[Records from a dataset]
============================================================
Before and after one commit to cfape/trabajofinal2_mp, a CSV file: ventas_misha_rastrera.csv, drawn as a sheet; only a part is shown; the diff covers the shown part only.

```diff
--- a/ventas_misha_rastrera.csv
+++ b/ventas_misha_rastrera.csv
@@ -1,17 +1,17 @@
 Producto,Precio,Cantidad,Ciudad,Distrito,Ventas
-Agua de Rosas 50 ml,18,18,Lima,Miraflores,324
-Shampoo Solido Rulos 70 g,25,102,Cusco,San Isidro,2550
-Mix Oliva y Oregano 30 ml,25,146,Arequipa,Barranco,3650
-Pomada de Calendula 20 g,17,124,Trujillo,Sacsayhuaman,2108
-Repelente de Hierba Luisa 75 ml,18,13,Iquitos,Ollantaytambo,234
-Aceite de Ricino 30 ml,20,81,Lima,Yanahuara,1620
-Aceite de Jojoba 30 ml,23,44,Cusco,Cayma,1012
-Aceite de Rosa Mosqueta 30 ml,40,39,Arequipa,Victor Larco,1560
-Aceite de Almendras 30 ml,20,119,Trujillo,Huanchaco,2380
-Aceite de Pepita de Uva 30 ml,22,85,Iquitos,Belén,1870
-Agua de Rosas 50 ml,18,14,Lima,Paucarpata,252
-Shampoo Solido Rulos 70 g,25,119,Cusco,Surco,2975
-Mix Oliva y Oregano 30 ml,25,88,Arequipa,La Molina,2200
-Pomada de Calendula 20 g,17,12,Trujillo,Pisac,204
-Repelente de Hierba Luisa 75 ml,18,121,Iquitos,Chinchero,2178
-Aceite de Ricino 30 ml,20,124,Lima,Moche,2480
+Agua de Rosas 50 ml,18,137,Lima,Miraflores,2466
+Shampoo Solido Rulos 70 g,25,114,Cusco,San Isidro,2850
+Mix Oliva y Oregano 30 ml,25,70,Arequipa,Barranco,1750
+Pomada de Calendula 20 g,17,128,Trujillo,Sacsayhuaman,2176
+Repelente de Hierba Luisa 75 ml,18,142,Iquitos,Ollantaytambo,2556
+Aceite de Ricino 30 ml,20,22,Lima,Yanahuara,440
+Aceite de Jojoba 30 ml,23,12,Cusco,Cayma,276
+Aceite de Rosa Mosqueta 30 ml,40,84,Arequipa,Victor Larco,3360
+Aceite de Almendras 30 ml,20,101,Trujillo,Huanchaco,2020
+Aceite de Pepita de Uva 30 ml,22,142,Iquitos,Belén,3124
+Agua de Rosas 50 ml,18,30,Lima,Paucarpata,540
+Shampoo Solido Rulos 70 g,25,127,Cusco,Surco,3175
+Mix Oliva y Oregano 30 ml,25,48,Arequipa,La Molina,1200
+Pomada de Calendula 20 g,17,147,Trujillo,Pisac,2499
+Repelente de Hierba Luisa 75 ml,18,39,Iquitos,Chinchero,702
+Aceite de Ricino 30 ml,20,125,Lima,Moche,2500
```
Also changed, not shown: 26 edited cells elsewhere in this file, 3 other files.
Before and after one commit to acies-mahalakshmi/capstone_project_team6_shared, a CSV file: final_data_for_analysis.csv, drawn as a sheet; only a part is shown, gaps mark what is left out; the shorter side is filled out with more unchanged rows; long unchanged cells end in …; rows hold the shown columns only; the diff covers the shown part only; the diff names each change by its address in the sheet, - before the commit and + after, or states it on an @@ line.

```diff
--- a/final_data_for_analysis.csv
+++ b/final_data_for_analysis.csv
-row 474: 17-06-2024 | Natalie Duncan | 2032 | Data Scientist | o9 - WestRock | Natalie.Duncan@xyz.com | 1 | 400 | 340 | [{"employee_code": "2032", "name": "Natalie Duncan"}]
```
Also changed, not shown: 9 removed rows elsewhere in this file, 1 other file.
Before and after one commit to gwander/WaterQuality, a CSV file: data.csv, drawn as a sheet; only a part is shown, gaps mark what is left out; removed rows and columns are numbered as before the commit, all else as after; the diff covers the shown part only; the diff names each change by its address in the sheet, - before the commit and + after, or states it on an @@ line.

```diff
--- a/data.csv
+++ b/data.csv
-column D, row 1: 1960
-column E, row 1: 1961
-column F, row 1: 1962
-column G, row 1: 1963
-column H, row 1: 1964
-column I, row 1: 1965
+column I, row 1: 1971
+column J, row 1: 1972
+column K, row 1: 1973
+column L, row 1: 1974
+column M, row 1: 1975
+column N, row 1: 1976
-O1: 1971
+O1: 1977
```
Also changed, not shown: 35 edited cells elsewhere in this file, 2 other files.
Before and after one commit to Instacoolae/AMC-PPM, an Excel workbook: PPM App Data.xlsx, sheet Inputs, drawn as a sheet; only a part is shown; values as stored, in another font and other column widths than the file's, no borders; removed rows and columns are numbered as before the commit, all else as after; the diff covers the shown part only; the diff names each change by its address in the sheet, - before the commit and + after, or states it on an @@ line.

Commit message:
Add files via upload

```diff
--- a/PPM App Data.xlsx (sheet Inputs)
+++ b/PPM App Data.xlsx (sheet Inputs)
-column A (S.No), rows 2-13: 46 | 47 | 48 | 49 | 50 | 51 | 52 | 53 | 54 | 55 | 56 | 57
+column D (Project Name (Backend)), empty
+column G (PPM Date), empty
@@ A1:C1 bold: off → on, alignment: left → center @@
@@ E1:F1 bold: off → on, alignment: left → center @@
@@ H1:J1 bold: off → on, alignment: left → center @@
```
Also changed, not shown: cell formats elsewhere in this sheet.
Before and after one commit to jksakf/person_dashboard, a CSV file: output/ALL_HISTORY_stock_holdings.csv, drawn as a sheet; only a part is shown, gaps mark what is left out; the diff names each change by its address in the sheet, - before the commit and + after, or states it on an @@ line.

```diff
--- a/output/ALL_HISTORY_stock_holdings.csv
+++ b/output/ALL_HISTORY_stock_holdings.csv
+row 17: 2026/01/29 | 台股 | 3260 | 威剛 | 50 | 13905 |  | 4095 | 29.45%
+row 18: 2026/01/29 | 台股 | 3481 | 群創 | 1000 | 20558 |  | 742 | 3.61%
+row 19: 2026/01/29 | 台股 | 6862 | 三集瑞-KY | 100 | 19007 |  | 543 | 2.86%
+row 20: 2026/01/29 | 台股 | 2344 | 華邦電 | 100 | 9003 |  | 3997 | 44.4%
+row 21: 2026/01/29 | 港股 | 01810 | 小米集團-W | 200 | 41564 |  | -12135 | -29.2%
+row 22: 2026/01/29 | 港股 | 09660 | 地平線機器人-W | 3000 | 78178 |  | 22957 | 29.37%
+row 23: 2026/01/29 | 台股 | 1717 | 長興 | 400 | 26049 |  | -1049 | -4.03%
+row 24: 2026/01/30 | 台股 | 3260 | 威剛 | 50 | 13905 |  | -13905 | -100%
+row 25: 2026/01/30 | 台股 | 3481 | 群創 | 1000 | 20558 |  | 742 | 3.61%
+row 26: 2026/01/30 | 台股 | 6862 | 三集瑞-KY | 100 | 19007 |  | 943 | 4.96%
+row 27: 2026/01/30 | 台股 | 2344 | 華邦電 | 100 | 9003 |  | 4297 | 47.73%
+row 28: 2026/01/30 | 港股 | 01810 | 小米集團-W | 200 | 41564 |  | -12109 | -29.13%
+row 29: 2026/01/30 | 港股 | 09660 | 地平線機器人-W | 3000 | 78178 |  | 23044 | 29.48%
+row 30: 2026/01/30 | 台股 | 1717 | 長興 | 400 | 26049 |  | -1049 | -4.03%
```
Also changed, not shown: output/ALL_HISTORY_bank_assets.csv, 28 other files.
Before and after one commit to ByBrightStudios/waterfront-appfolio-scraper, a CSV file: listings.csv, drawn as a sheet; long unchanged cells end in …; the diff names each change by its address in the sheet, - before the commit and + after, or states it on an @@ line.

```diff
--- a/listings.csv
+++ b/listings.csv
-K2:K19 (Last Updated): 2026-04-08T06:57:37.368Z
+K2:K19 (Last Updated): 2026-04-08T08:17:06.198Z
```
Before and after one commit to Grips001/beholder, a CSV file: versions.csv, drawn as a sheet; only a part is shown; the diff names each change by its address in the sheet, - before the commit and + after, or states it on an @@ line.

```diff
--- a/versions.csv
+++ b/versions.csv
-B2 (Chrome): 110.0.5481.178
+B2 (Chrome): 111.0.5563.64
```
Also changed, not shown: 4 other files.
============================================================
# Your assignment
Report, for the data above, every line in which the string "files" appears.

# Completed exercise
Also changed, not shown: 26 edited cells elsewhere in this file, 3 other files.
Also changed, not shown: 35 edited cells elsewhere in this file, 2 other files.
Add files via upload
Also changed, not shown: output/ALL_HISTORY_bank_assets.csv, 28 other files.
Also changed, not shown: 4 other files.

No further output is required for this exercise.